> **How to complete this task**: Report each line of the listing below that holds "messages".

> **Data for the task**:
*** Begin section ***
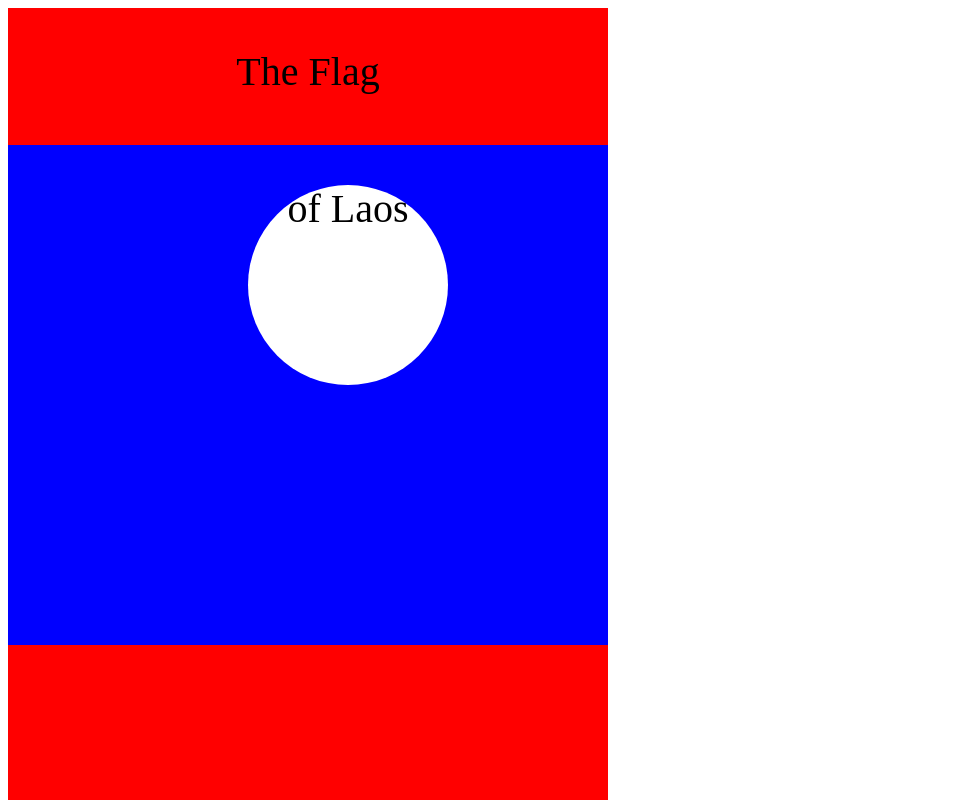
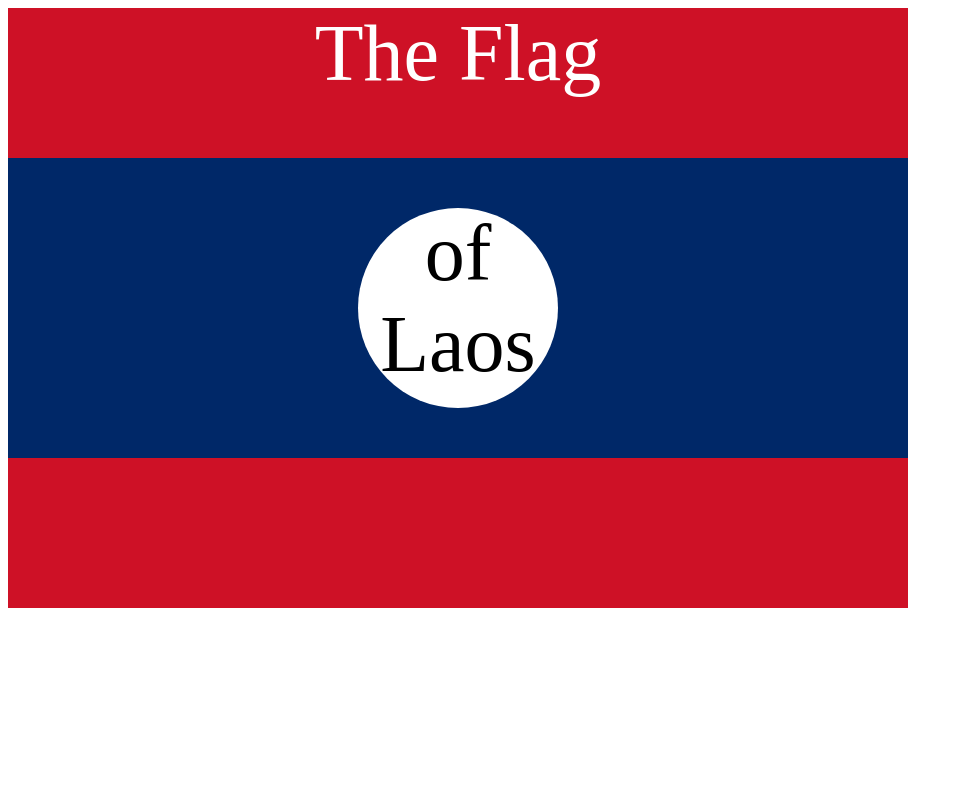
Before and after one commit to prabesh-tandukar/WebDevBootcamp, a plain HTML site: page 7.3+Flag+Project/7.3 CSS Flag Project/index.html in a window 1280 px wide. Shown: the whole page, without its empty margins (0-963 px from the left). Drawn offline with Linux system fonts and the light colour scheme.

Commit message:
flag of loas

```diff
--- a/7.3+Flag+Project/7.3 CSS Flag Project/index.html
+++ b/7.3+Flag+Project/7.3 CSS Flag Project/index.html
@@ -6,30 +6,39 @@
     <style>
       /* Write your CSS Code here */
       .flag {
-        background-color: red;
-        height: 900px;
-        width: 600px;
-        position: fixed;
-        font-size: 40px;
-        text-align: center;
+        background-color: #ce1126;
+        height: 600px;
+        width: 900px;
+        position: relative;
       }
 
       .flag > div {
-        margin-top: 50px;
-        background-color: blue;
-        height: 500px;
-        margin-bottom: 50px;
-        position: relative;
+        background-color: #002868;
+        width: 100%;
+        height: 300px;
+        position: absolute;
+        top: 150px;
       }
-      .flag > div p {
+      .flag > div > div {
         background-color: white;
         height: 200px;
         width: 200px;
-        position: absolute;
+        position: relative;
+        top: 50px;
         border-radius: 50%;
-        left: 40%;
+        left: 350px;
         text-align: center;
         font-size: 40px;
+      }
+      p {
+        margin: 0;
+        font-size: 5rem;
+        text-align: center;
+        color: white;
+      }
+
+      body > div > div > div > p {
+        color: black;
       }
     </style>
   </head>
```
*** End section ***
*** Begin section ***
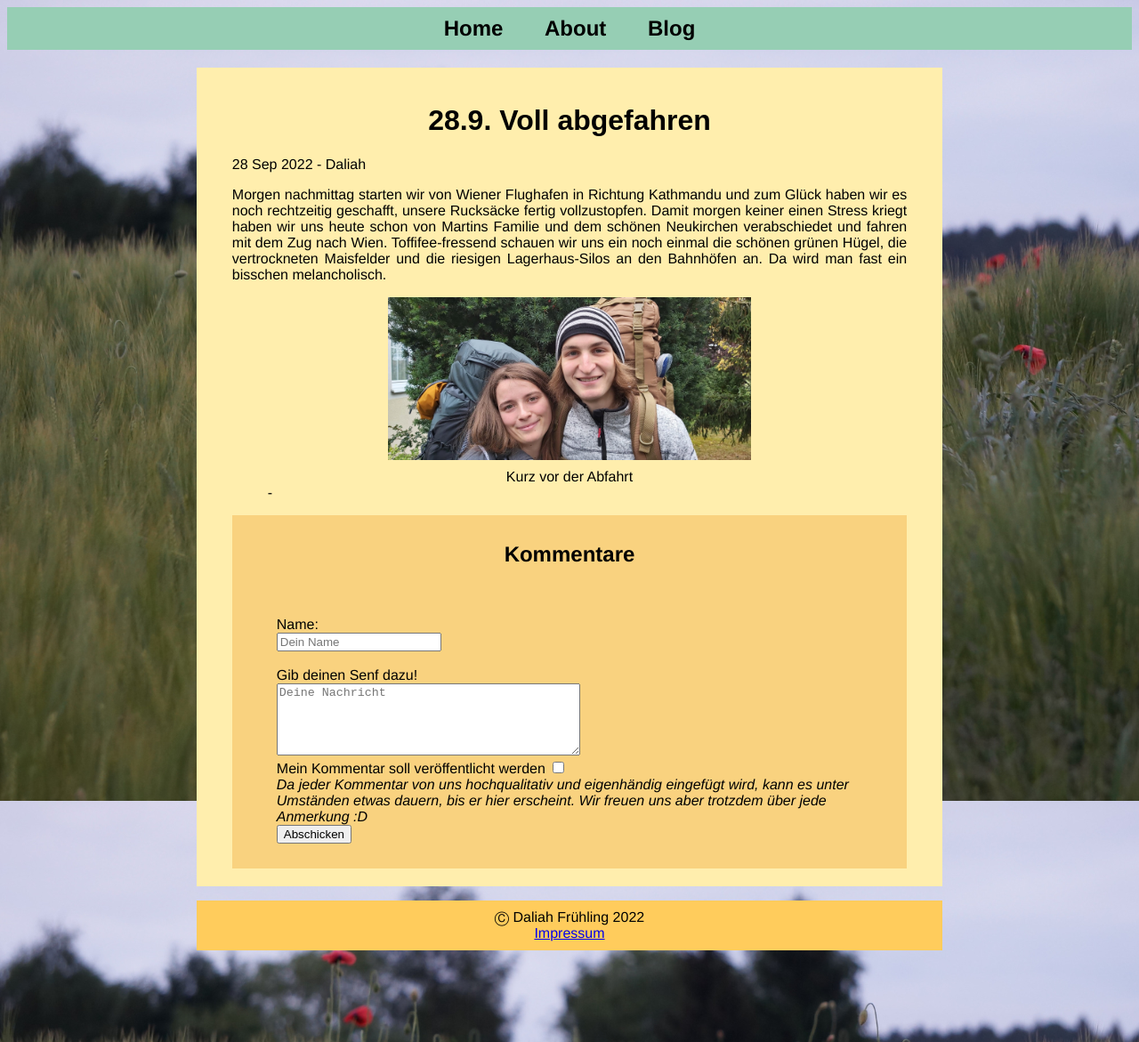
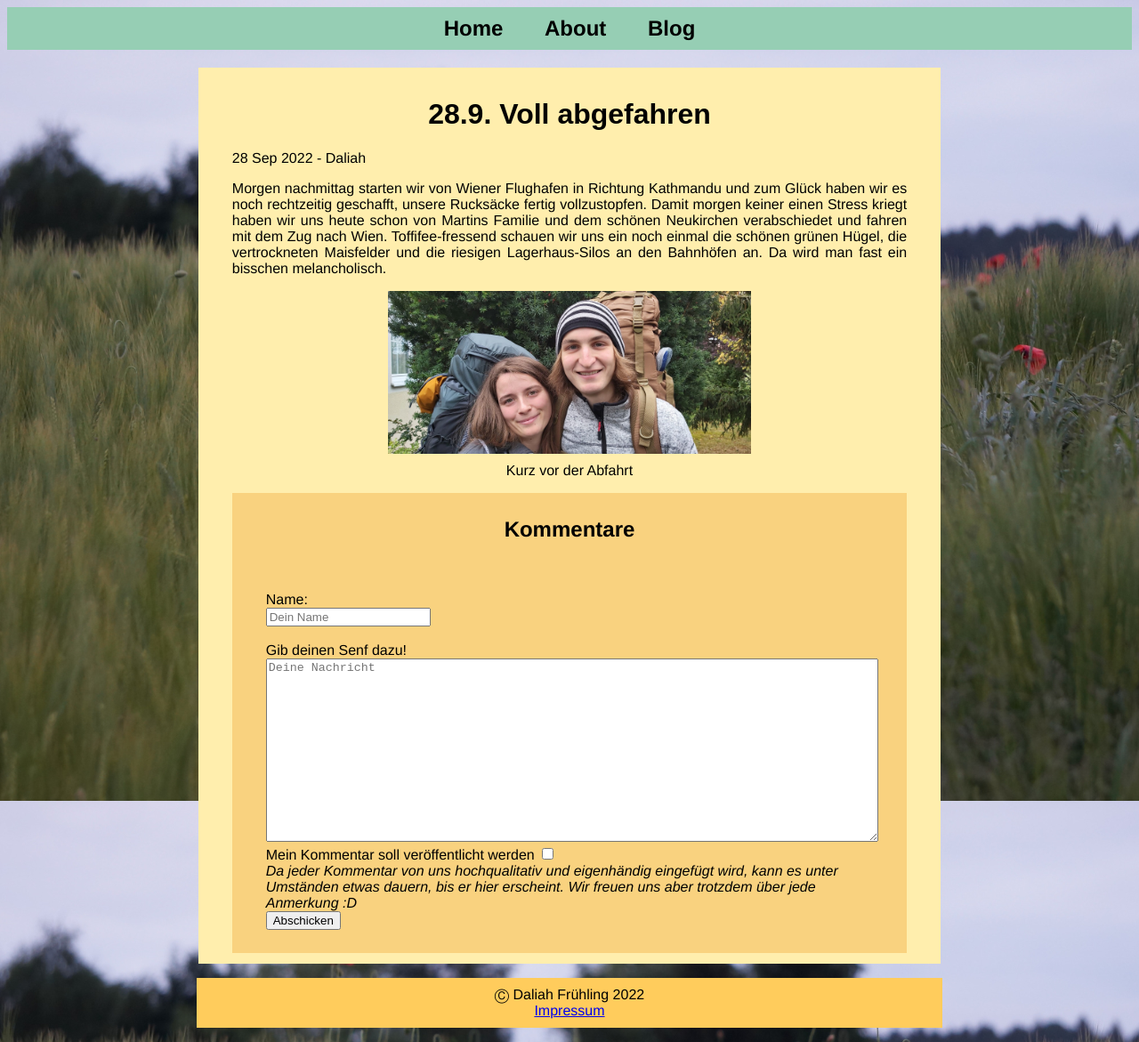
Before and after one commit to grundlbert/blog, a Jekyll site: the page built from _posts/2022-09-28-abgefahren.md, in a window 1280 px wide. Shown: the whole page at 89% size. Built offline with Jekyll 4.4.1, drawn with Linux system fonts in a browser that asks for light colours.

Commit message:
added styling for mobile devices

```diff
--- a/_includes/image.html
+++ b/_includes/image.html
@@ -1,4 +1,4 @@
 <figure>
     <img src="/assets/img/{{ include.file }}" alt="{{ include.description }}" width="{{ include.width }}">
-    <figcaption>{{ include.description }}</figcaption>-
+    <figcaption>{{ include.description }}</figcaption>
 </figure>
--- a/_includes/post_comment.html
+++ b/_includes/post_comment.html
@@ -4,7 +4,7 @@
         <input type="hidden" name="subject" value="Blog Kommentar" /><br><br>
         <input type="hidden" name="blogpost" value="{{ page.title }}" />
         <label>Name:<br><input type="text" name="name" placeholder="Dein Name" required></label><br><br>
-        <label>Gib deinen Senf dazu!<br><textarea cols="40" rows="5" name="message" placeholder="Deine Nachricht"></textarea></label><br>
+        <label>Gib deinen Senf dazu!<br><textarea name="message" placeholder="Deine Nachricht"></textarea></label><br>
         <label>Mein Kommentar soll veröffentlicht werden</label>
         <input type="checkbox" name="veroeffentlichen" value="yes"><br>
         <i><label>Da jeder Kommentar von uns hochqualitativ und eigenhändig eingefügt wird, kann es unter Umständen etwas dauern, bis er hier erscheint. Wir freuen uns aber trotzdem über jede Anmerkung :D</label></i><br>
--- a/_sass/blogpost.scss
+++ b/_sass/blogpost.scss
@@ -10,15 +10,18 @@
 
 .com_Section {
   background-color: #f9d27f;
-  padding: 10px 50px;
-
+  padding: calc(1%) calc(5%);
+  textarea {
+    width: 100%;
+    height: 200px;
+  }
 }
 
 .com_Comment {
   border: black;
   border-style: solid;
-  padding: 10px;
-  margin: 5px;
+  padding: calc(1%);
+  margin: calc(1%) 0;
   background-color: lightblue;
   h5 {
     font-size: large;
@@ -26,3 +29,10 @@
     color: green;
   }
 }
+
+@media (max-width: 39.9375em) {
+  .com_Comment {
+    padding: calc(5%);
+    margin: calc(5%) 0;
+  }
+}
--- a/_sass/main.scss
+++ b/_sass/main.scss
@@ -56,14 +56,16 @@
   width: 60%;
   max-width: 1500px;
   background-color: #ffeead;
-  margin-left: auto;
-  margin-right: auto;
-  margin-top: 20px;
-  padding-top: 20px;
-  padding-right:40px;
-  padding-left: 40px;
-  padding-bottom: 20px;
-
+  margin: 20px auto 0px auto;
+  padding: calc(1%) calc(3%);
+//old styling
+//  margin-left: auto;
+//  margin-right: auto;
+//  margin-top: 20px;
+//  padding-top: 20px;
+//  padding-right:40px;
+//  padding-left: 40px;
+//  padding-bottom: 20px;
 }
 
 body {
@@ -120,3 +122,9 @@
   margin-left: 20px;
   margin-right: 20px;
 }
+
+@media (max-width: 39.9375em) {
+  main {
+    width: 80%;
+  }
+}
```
*** End section ***
*** Begin section ***
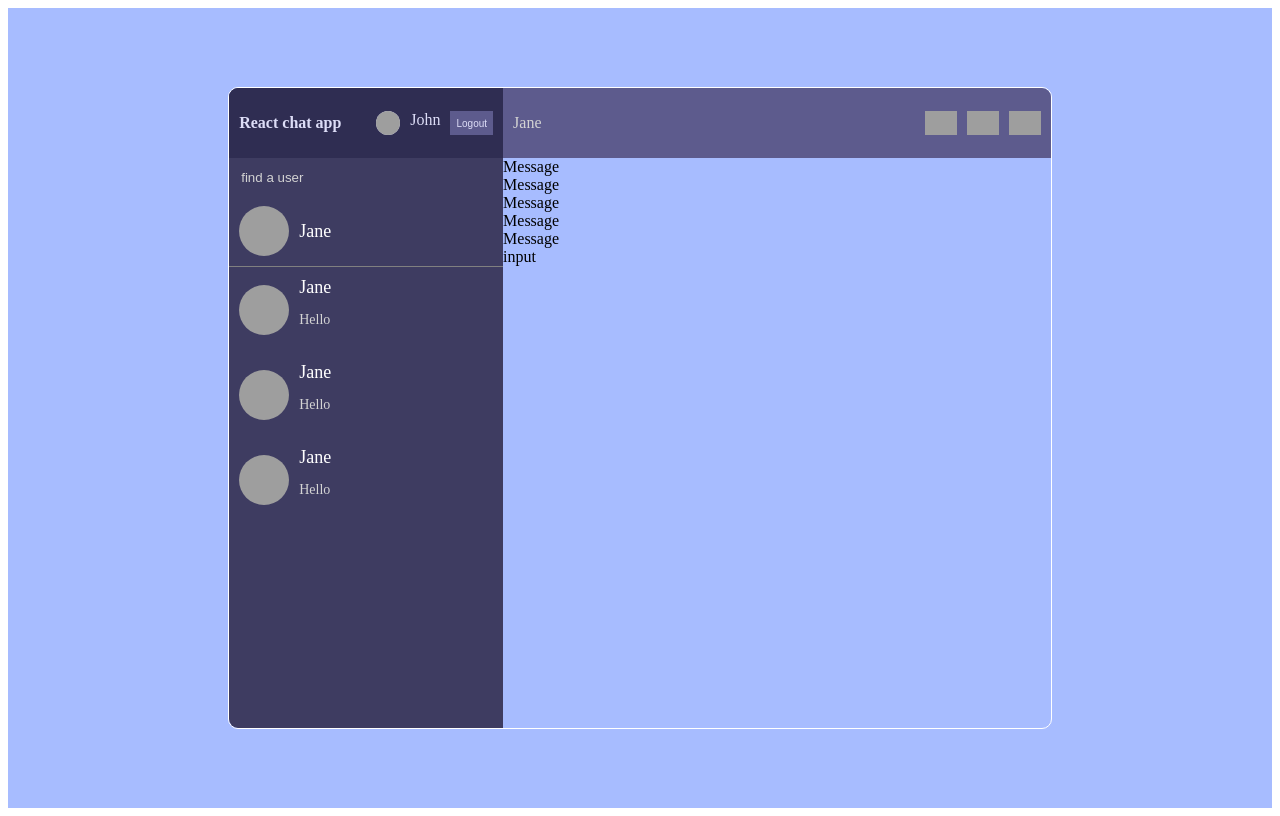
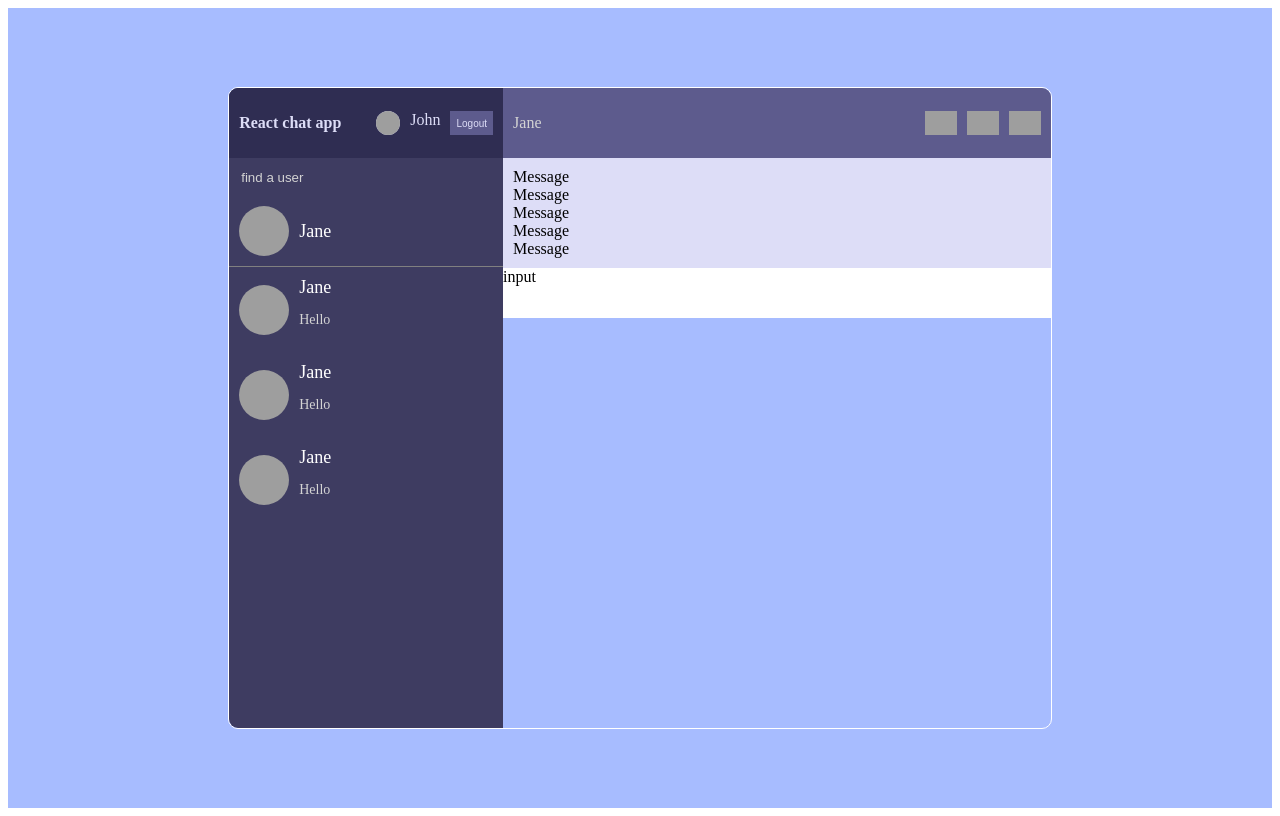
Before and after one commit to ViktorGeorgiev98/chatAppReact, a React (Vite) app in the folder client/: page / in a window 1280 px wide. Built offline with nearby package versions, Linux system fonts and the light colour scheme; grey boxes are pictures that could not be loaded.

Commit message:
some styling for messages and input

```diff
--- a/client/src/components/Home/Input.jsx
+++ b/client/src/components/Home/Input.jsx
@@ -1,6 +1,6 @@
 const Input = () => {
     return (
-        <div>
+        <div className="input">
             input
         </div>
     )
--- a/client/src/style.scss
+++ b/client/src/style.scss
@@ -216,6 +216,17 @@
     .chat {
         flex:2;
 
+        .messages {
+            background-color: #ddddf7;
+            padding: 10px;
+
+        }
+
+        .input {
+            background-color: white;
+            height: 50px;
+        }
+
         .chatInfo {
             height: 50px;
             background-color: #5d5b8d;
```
*** End section ***
> **Solution to the exercise**:
some styling for messages and input
+        .messages {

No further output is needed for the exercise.